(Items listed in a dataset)
▬▬▬
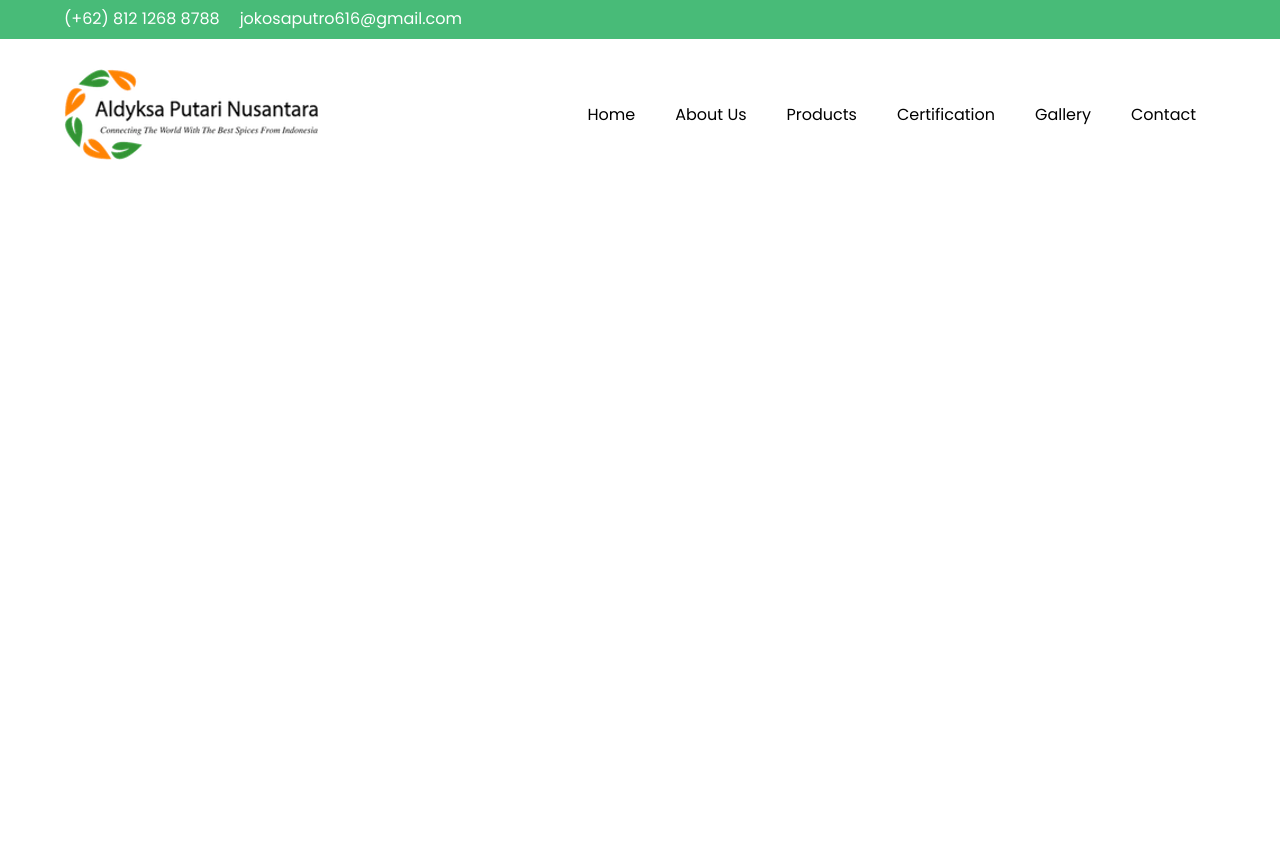
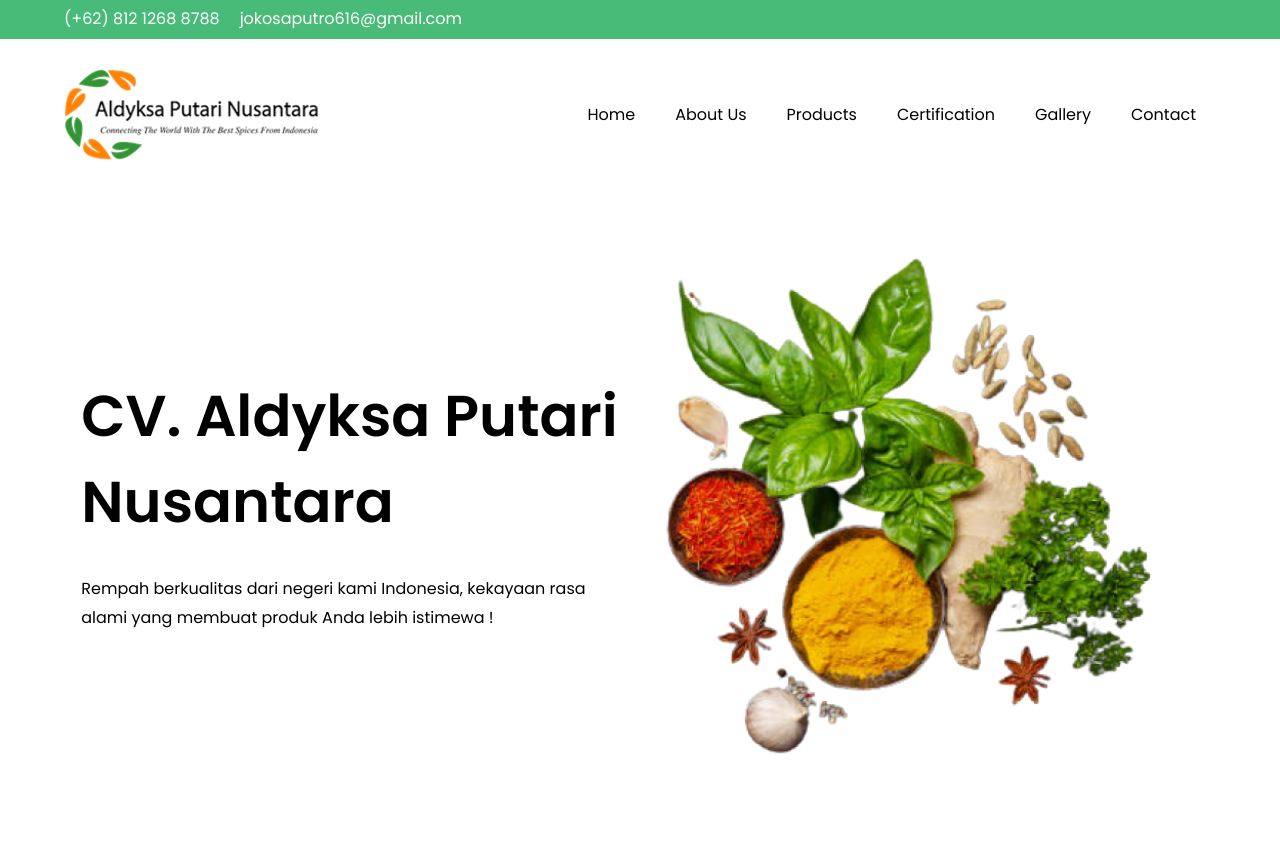
Before and after one commit to jokosaputro95/Spice-Web-Project, a plain HTML site: page src/index.html in a window 1280 px wide. Before the commit the page ends 800 px from the top, so only its background shows below. Drawn offline with Linux system fonts and the light colour scheme.

Commit message:
menambahkan hero dalam index.html

```diff
--- a/src/assets/components/_setup.scss
+++ b/src/assets/components/_setup.scss
@@ -2,6 +2,7 @@
     background-color: $secondary;
     color: #ffff;
 }
+
 .head {
     p {
         padding: 5px 0;
@@ -12,9 +13,11 @@
 .nav {
     .menu {
         flex-direction: row;
+
         li {
             list-style: none;
             padding: 0 20px;
+
             a {
                 color: black;
                 text-decoration: none;
@@ -22,3 +25,12 @@
         }
     }
 }
+
+.img-hero {
+    width: 580px;
+    height: 555px;
+}
+.big-title{
+    font-size: 3.6em;
+    font-weight: 600;
+  }
--- a/src/assets/components/_spacers.scss
+++ b/src/assets/components/_spacers.scss
@@ -11,7 +11,7 @@
 }
 
 .spacerFirst {
-    padding: 5% 0;
+    padding: 3% 0;
 }
 
 .spacerSection {
--- a/src/index.html
+++ b/src/index.html
@@ -43,6 +43,18 @@
     </nav>
 
     <main>
+        <!-- Hero -->
+        <section id="hero" class="container row ai-center spacerFirst">
+            <div class="col6">
+                <h1 class="big-title">CV. Aldyksa Putari Nusantara</h1>
+                <div class="spacer-px30"></div>
+                <p>Rempah berkualitas dari negeri kami <span>Indonesia</span>, kekayaan rasa alami yang membuat produk Anda lebih istimewa !</p>
+            </div>
+            <div class="col6">
+                <img src="./assets/images/etc/spices.png" alt="spices" class="img-responsive">
+            </div>
+        </section>
+        <!-- End Hero -->
 
     </main>
 
```
Also changed, not shown: src/assets/css/style.css, 1 other file.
▬▬▬
▶ **About this task**:
All lines above must be repeated exactly, and the pictures must be omitted.

▶ **Response to this exercise**:
Before and after one commit to jokosaputro95/Spice-Web-Project, a plain HTML site: page src/index.html in a window 1280 px wide. Before the commit the page ends 800 px from the top, so only its background shows below. Drawn offline with Linux system fonts and the light colour scheme.

Commit message:
menambahkan hero dalam index.html

```diff
--- a/src/assets/components/_setup.scss
+++ b/src/assets/components/_setup.scss
@@ -2,6 +2,7 @@
     background-color: $secondary;
     color: #ffff;
 }
+
 .head {
     p {
         padding: 5px 0;
@@ -12,9 +13,11 @@
 .nav {
     .menu {
         flex-direction: row;
+
         li {
             list-style: none;
             padding: 0 20px;
+
             a {
                 color: black;
                 text-decoration: none;
@@ -22,3 +25,12 @@
         }
     }
 }
+
+.img-hero {
+    width: 580px;
+    height: 555px;
+}
+.big-title{
+    font-size: 3.6em;
+    font-weight: 600;
+  }
--- a/src/assets/components/_spacers.scss
+++ b/src/assets/components/_spacers.scss
@@ -11,7 +11,7 @@
 }
 
 .spacerFirst {
-    padding: 5% 0;
+    padding: 3% 0;
 }
 
 .spacerSection {
--- a/src/index.html
+++ b/src/index.html
@@ -43,6 +43,18 @@
     </nav>
 
     <main>
+        <!-- Hero -->
+        <section id="hero" class="container row ai-center spacerFirst">
+            <div class="col6">
+                <h1 class="big-title">CV. Aldyksa Putari Nusantara</h1>
+                <div class="spacer-px30"></div>
+                <p>Rempah berkualitas dari negeri kami <span>Indonesia</span>, kekayaan rasa alami yang membuat produk Anda lebih istimewa !</p>
+            </div>
+            <div class="col6">
+                <img src="./assets/images/etc/spices.png" alt="spices" class="img-responsive">
+            </div>
+        </section>
+        <!-- End Hero -->
 
     </main>
 
```
Also changed, not shown: src/assets/css/style.css, 1 other file.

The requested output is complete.